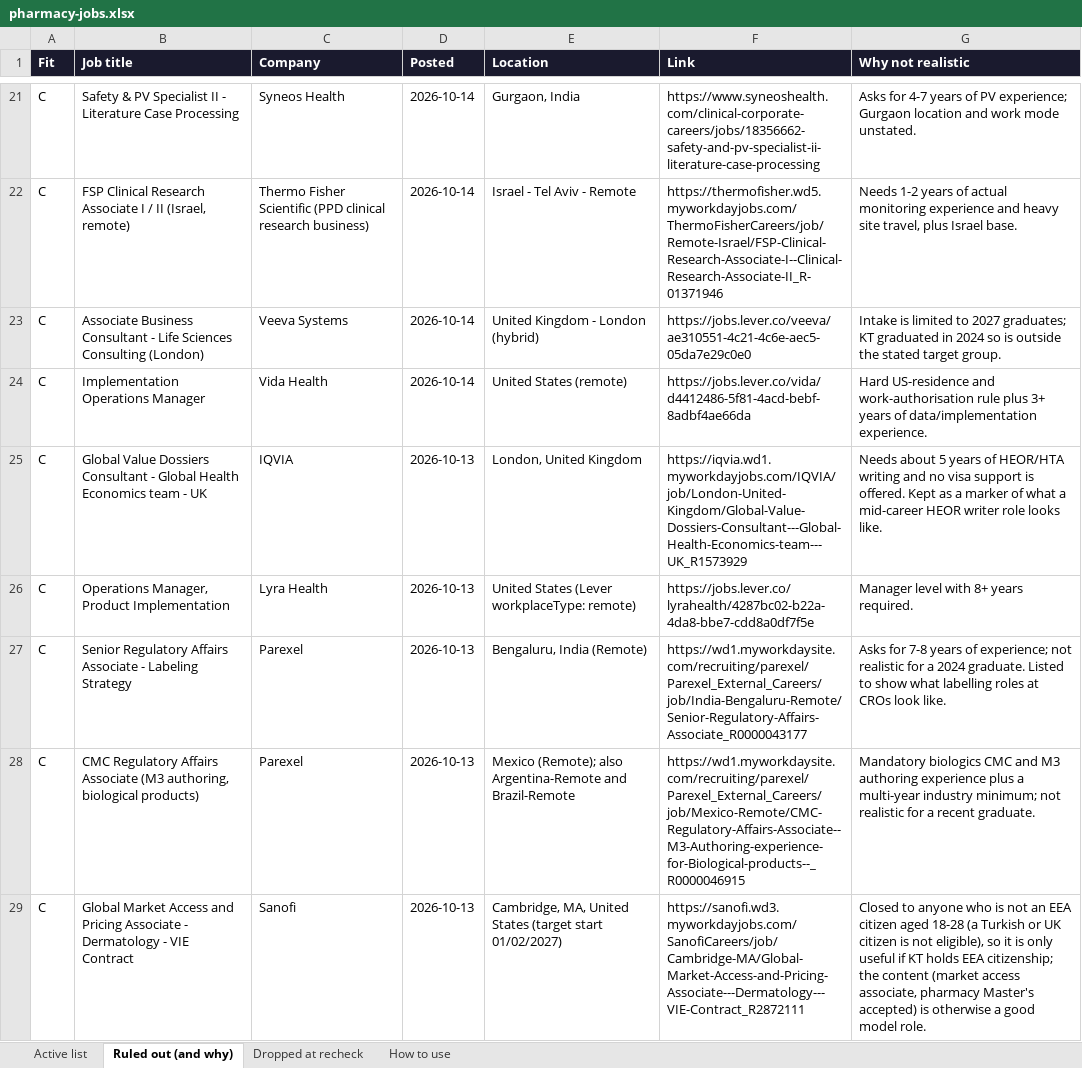
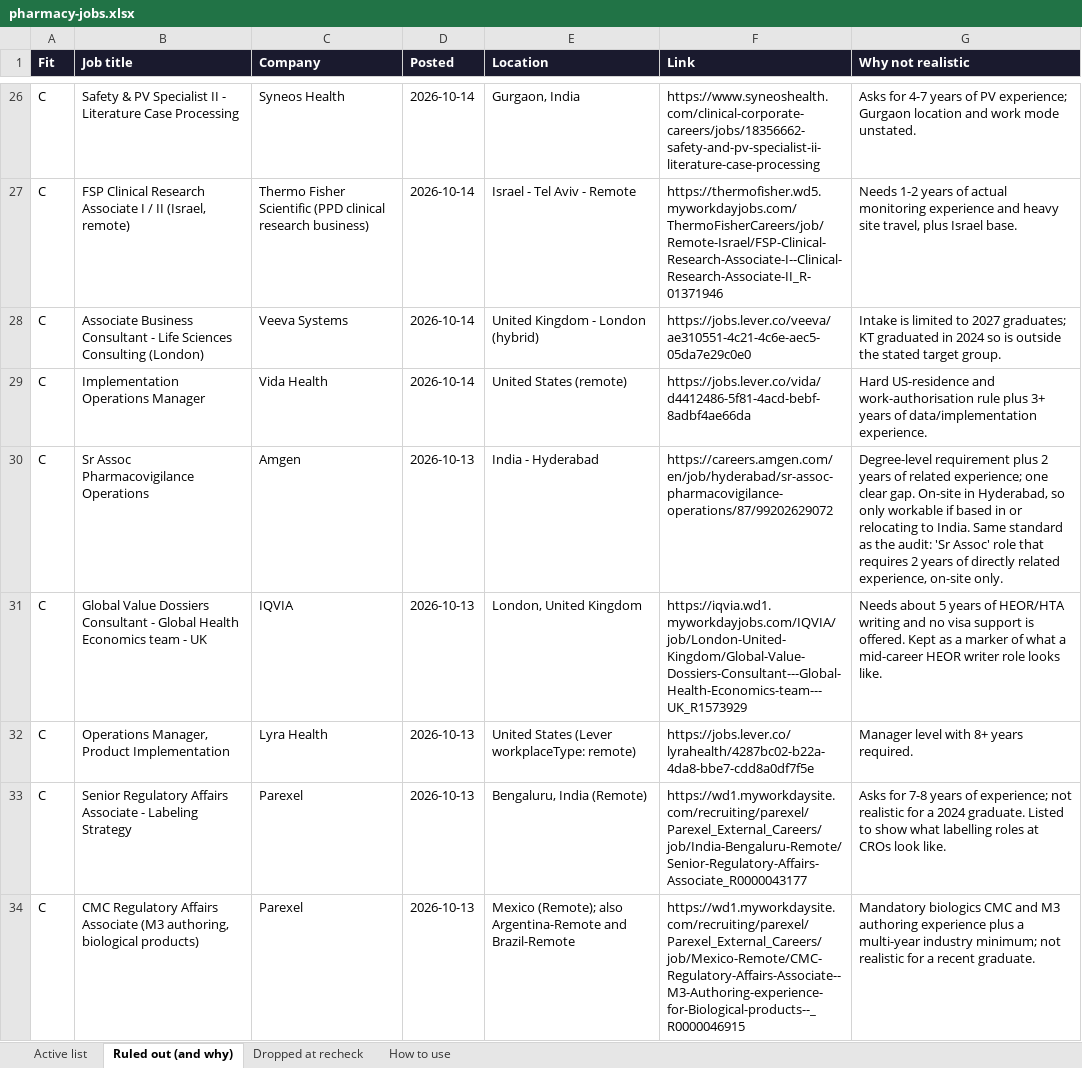
Before and after one commit to kaetooruche-collab/job-board, an Excel workbook: jobsearch/pharmacy-jobs.xlsx, sheet Ruled out (and why), drawn as a sheet; only a part is shown, gaps mark what is left out; the shorter side is filled out with more unchanged rows; values as stored, in another font and other column widths than the file's, no borders; the diff covers the shown part only; the diff names each change by its address in the sheet, - before the commit and + after, or states it on an @@ line.

```diff
--- a/jobsearch/pharmacy-jobs.xlsx (sheet Ruled out (and why))
+++ b/jobsearch/pharmacy-jobs.xlsx (sheet Ruled out (and why))
+row 30: C | Sr Assoc Pharmacovigilance Operations | Amgen | 2026-10-13 | India - Hyderabad | https://careers.amgen.com/en/job/hyderabad/sr-assoc-pharmacovigilance-operations/87/99202629072 | Degree-level requirement plus 2 years of related experience; one clear gap. On-site in Hyderabad, so only workable if based in or relocating to India. Same standard as the audit: 'Sr Assoc' role that requires 2 years of directly related experience, on-site only.
```
Also changed, not shown: 6 added rows elsewhere in this sheet, sheet Active list, 8 other files.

Work instructions:
Write the entries above out again exactly, omitting each image.

Written answer:
Before and after one commit to kaetooruche-collab/job-board, an Excel workbook: jobsearch/pharmacy-jobs.xlsx, sheet Ruled out (and why), drawn as a sheet; only a part is shown, gaps mark what is left out; the shorter side is filled out with more unchanged rows; values as stored, in another font and other column widths than the file's, no borders; the diff covers the shown part only; the diff names each change by its address in the sheet, - before the commit and + after, or states it on an @@ line.

```diff
--- a/jobsearch/pharmacy-jobs.xlsx (sheet Ruled out (and why))
+++ b/jobsearch/pharmacy-jobs.xlsx (sheet Ruled out (and why))
+row 30: C | Sr Assoc Pharmacovigilance Operations | Amgen | 2026-10-13 | India - Hyderabad | https://careers.amgen.com/en/job/hyderabad/sr-assoc-pharmacovigilance-operations/87/99202629072 | Degree-level requirement plus 2 years of related experience; one clear gap. On-site in Hyderabad, so only workable if based in or relocating to India. Same standard as the audit: 'Sr Assoc' role that requires 2 years of directly related experience, on-site only.
```
Also changed, not shown: 6 added rows elsewhere in this sheet, sheet Active list, 8 other files.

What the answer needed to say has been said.